I had a Facebook account for nearly five years, with the majority of the activity in the last two. The first three years of inactivity were due to the fact I signed up and then essentially forgot about it. Then, in 2008, the current company I work for started to make something of a fuss over social networking in general and Twitter and Facebook specifically. So I signed up to Twitter and found an excuse to do something on Facebook.

The sad thing is, I didn't accomplish much of anything on either except waste a lot of my time. At first I tried to tweet/post what little mundane th…

At Work with Linux

It's been a long time since I've bothered with Linux, at least for home use. Work use is a different story. At MITRE we use Linux extensively because our customers and partners use it. The MITRE office is essentially OS agnostic; we don't care what they use, as long as it's the right tool for the job. So far Linux, specifically Redhat Linux, has proven itself fit for the tasks it is called upon to perform.

The local MITRE lab in Orlando is organized around six Dell 690 workstations (no longer manufactured), each outfitted with one quad-core Intel Xeon 5140 and 32 Gb of memory. Two of those machines have Red Hat Enterprise Linux (RHEL) 64-bit Server 5.5 installed while the other four have RHEL 64-bit Client 5.5. Because of the wealth of memory on each workstation I've also installed VirtualBox on every one. Through VirtualBox I've been able to install additional Linux and Windows XP virtual machines across all of them. As a consequence I've been able to buil…

Lucy the Guard Cat

Lucy might be all of just eight pounds sopping wet, but Lucy is not one to be pushed about, at least not easily. She's a proud little thing who takes her many responsibilities quite seriously, such as guarding our house, 24 hours a day, 7 days per week.

She woke me at 2:30am with a constant meowing in the middle of the house. I was sleeping in my La-Z-Boy recliner in the TV room because I'd been snoring pretty badly earlier in the evening and was keeping the wife awake. I'd finally fallen asleep and was deep in slumber when I started to dream about Lucy. I dreamed she was calling to me. The calling was very persistent, so persistent that I woke up to hear her meowing.

For a minute I thought it might have been one of my daughter's cats, but it became clear it was coming from where Lucy normally sleeps.

I got up, grabbed the flashlight, and went stumbling into the front of the house.

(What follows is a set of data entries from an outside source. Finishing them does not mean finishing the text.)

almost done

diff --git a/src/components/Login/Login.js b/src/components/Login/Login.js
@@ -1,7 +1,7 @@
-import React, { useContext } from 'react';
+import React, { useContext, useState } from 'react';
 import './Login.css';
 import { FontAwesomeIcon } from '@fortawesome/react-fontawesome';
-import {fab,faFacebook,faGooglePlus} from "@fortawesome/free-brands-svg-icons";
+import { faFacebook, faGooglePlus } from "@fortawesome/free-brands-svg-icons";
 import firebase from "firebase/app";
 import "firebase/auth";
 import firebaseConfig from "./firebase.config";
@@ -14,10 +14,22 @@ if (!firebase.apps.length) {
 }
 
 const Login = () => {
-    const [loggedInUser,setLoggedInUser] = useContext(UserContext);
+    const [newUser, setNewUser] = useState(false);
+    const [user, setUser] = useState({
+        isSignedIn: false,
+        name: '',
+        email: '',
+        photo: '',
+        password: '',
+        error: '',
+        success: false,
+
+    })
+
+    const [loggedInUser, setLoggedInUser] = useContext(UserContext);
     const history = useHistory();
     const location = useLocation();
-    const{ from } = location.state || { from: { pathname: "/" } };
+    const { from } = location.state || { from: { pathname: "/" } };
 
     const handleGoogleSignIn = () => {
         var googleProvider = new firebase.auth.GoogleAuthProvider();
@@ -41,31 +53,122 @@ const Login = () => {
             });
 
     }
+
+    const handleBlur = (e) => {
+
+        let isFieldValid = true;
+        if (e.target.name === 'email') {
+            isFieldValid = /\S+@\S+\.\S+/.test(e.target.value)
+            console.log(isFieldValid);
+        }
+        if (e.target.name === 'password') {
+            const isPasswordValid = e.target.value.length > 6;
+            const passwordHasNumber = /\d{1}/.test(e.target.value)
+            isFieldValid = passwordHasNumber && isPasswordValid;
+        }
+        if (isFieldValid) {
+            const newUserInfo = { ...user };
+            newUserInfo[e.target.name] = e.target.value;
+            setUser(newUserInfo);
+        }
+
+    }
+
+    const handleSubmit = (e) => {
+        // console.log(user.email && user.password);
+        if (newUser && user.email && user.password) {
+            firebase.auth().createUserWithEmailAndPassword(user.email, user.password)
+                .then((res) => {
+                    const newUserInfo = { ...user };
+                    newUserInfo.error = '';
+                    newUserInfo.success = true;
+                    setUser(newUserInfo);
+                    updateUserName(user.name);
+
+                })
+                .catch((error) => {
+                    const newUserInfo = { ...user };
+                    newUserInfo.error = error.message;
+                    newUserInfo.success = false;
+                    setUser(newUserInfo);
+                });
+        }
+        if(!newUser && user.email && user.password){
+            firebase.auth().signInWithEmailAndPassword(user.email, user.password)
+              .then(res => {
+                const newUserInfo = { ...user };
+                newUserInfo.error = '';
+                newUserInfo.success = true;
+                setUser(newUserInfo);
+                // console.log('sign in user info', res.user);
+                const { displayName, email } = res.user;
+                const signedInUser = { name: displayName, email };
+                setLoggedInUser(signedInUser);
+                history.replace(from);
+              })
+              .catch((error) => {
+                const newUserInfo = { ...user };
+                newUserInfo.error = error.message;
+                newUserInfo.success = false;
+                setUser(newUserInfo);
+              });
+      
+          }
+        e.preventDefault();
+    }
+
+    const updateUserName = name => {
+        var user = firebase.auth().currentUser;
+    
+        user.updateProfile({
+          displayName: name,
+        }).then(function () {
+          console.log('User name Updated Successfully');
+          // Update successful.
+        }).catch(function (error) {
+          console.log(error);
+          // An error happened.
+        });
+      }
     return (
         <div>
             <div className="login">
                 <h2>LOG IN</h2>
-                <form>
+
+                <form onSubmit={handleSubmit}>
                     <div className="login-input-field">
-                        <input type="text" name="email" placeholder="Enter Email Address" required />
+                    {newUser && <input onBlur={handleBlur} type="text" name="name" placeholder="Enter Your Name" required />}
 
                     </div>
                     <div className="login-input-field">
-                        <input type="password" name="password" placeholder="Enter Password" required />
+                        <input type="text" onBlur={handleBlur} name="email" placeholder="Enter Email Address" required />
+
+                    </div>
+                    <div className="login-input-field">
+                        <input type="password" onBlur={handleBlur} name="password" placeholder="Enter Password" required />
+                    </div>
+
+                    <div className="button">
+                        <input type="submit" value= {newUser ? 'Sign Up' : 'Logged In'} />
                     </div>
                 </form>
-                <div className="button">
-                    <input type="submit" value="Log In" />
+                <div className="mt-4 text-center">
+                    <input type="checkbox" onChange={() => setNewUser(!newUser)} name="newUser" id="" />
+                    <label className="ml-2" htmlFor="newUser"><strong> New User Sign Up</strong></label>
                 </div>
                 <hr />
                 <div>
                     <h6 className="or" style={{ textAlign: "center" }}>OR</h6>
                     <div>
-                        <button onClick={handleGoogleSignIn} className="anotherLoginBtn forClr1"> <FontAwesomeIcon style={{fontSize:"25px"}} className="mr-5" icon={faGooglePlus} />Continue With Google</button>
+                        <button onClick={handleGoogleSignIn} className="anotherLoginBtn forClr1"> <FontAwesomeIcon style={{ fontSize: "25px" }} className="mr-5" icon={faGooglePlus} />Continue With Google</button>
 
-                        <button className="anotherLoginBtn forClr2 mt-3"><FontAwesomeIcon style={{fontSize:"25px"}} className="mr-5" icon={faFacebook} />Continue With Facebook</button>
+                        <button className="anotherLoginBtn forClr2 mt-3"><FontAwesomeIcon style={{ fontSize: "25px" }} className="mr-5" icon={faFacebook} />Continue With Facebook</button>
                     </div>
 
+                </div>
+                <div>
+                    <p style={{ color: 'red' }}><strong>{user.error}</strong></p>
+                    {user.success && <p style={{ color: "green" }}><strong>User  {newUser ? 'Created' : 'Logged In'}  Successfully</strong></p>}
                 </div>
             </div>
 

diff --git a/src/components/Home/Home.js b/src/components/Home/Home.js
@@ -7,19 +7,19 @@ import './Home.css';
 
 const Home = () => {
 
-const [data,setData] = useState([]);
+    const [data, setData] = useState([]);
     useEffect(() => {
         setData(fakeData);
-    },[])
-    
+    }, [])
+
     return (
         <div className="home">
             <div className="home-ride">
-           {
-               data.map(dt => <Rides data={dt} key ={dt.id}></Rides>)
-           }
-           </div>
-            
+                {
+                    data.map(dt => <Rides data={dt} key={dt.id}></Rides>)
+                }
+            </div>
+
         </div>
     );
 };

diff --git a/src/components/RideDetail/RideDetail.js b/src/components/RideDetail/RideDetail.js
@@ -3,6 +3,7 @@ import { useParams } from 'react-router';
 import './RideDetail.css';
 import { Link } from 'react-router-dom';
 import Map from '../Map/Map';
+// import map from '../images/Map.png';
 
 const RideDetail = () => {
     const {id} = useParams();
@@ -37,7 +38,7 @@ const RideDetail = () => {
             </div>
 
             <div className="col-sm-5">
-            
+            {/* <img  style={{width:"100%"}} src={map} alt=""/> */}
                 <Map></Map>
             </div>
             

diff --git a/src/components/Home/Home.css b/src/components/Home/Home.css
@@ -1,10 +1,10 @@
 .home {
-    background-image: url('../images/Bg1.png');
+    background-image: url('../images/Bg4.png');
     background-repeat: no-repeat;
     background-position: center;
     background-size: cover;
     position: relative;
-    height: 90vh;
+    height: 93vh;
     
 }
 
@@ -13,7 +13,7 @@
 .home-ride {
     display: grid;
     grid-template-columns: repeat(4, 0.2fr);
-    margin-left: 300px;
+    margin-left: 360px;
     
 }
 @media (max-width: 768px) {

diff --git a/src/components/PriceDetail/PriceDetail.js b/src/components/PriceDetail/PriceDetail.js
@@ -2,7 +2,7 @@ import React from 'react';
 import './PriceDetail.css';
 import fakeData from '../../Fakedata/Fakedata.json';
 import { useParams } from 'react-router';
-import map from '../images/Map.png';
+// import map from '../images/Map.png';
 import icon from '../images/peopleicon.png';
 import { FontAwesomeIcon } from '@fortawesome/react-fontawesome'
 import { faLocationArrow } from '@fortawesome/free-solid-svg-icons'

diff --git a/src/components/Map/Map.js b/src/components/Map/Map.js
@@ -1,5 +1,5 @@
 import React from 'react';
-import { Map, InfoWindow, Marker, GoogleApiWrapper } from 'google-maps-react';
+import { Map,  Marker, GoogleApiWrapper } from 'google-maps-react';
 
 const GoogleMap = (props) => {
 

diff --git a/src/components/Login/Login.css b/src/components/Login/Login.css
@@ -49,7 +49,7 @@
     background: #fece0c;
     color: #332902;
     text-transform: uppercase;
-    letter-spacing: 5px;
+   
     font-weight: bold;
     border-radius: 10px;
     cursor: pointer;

At first I saw Lucy sitting in the middle of the floor with her hackles up. As I swung t…